A study has suggested higher intakes of whole grains and legumes could have a possible protective role against neuromyelitis optica spectrum disorder (NMO), also known as Devic’s disease. The condition is an inflammatory disorder of the central nervous system characterised by severe, immune-mediated demyelination and axonal damage predominantly targeting optic nerves and spinal cord, which can sometimes be mistaken for multiple sclerosis (MS).
The case-control study identified 70 NMO cases with definite diagnosis based on 2015 international consensus criteria and 164 controls were selected in NMO specialist clinic, Sina hospital, Tehran, Iran. Information about routine dietary habits of all participants was collected over the course of one year before study participation.
The mean intakes of whole grains were 44.14g in the NMO group vs. 115.29g per day in the control group. When it came to legumes the NMO group was significantly lower than the control group (34.49 vs. 59.42g/day).
For comparing the mean consumption of whole grains and legumes in NMOSD and control group, independent-samples t-test was applied. In order to compute NMO odds across the whole grains and legumes quartiles, two logistic regression models were run, which were adjusted for age and gender in the first model and additionally adjusted for BMI, total energy intake, alcohol consumption status and cigarette smoking status in the second model.
Comparing with the first quartiles, 3th and 4th quartiles of whole grains and legumes have shown a significant decreased in NMO odds in both models. In a fully adjusted model, the odds of NMO reduced 88% in the third and 96% in the fourth quartiles of whole grains intake.
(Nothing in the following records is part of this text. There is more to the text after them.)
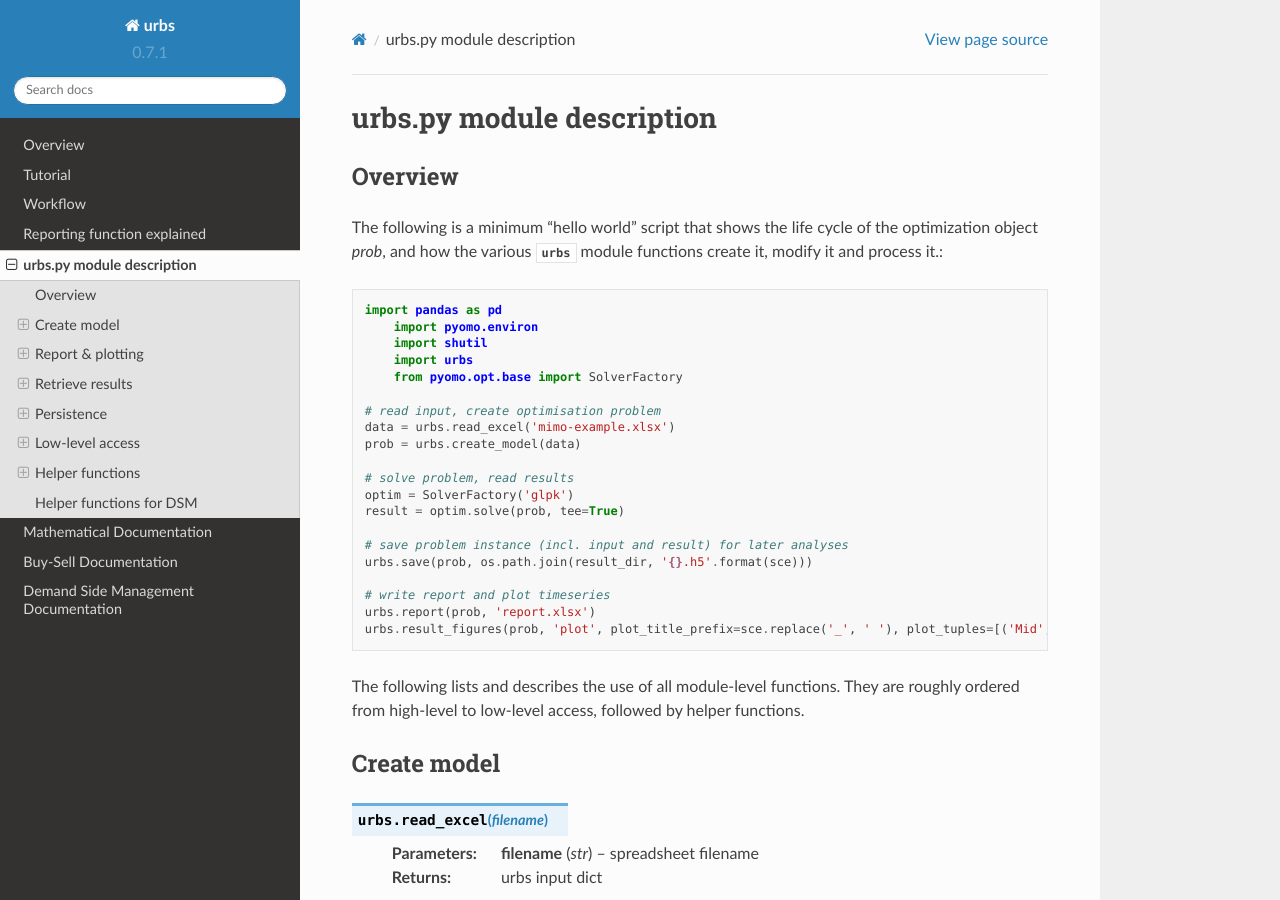
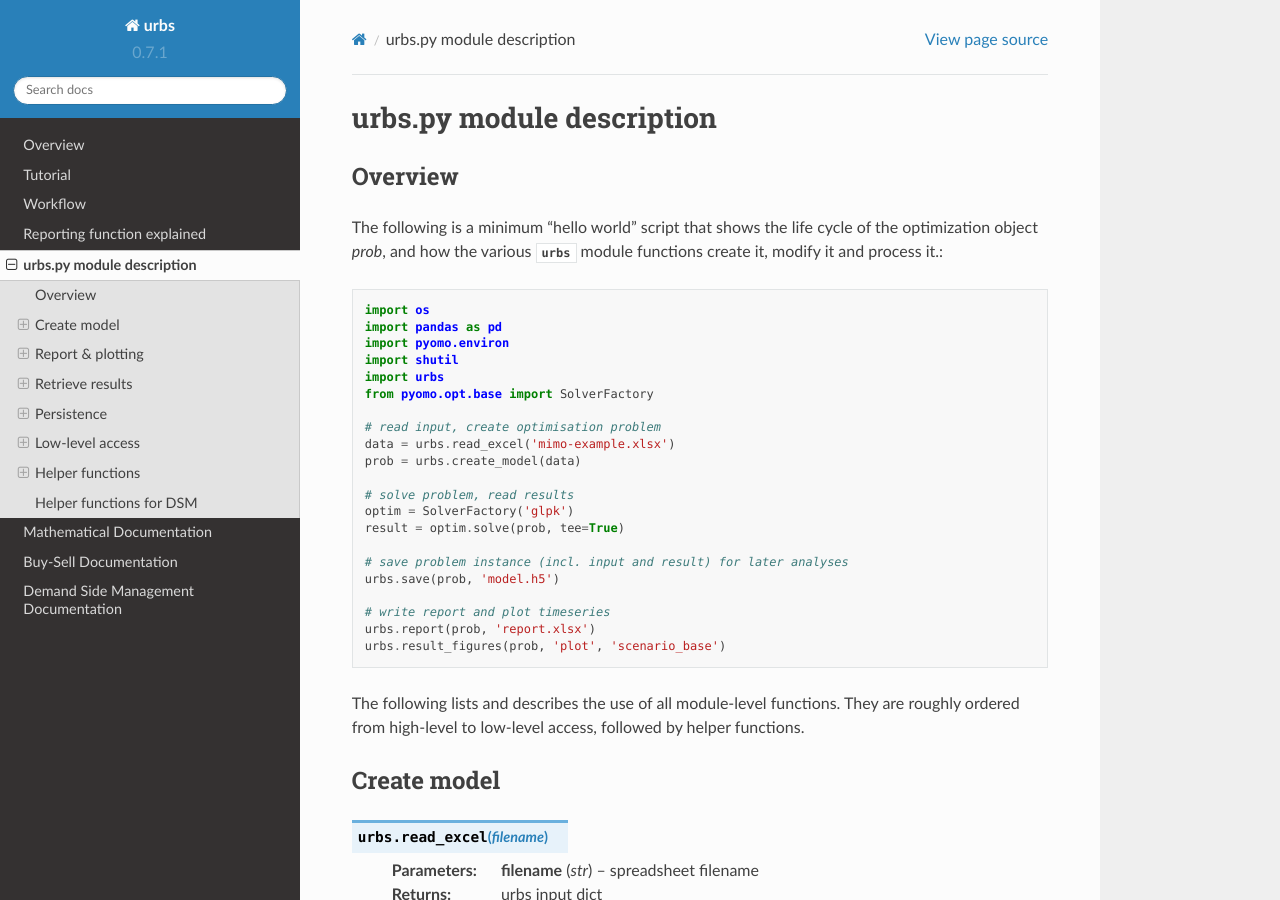
Before and after one commit to tum-ens/urbs, a Sphinx documentation site: the page built from doc/api.rst, in a window 1280 px wide and 900 px high. Built offline with Sphinx 7.4.7 and the Read the Docs theme 2.0.0, drawn with Linux system fonts in a browser that asks for light colours.

Commit message:
Updated the "hello-world" code for runme in the documentation

```diff
--- a/doc/api.rst
+++ b/doc/api.rst
@@ -10,26 +10,27 @@ The following is a minimum "hello world" script that shows the life cycle of
 the optimization object `prob`, and how the various :mod:`urbs` module
 functions create it, modify it and process it.::
 
-    import pandas as pd
+	import os
+	import pandas as pd
 	import pyomo.environ
 	import shutil
 	import urbs
 	from pyomo.opt.base import SolverFactory
 
-    # read input, create optimisation problem
-    data = urbs.read_excel('mimo-example.xlsx')
-    prob = urbs.create_model(data)
+	# read input, create optimisation problem
+	data = urbs.read_excel('mimo-example.xlsx')
+	prob = urbs.create_model(data)
 
-    # solve problem, read results
-    optim = SolverFactory('glpk')
-    result = optim.solve(prob, tee=True)
+	# solve problem, read results
+	optim = SolverFactory('glpk')
+	result = optim.solve(prob, tee=True)
 
-    # save problem instance (incl. input and result) for later analyses
-    urbs.save(prob, os.path.join(result_dir, '{}.h5'.format(sce)))
+	# save problem instance (incl. input and result) for later analyses
+	urbs.save(prob, 'model.h5')
 
-    # write report and plot timeseries
-    urbs.report(prob, 'report.xlsx')
-    urbs.result_figures(prob, 'plot', plot_title_prefix=sce.replace('_', ' '), plot_tuples=[('Mid', 'Elec')])
+	# write report and plot timeseries
+	urbs.report(prob, 'report.xlsx')
+	urbs.result_figures(prob, 'plot', 'scenario_base')
 
 The following lists and describes the use of all module-level functions. They
 are roughly ordered from high-level to low-level access, followed by helper
```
Higher consumption of legumes resulted in 88% and 90% decrease in NMOSD odds in 3th and 4th quartiles, respectively.
Researchers concluded that this study suggests a possible protective role associated with higher intake of whole grains and legumes against the odds of developing NMO. Dietary factors are modifiable so this data could be valuable for reducing NMO risk.
This study was shared at ECTRIMS 2019, 24th annual conference of rehabilitation in MS, in Stockholm, Sweden.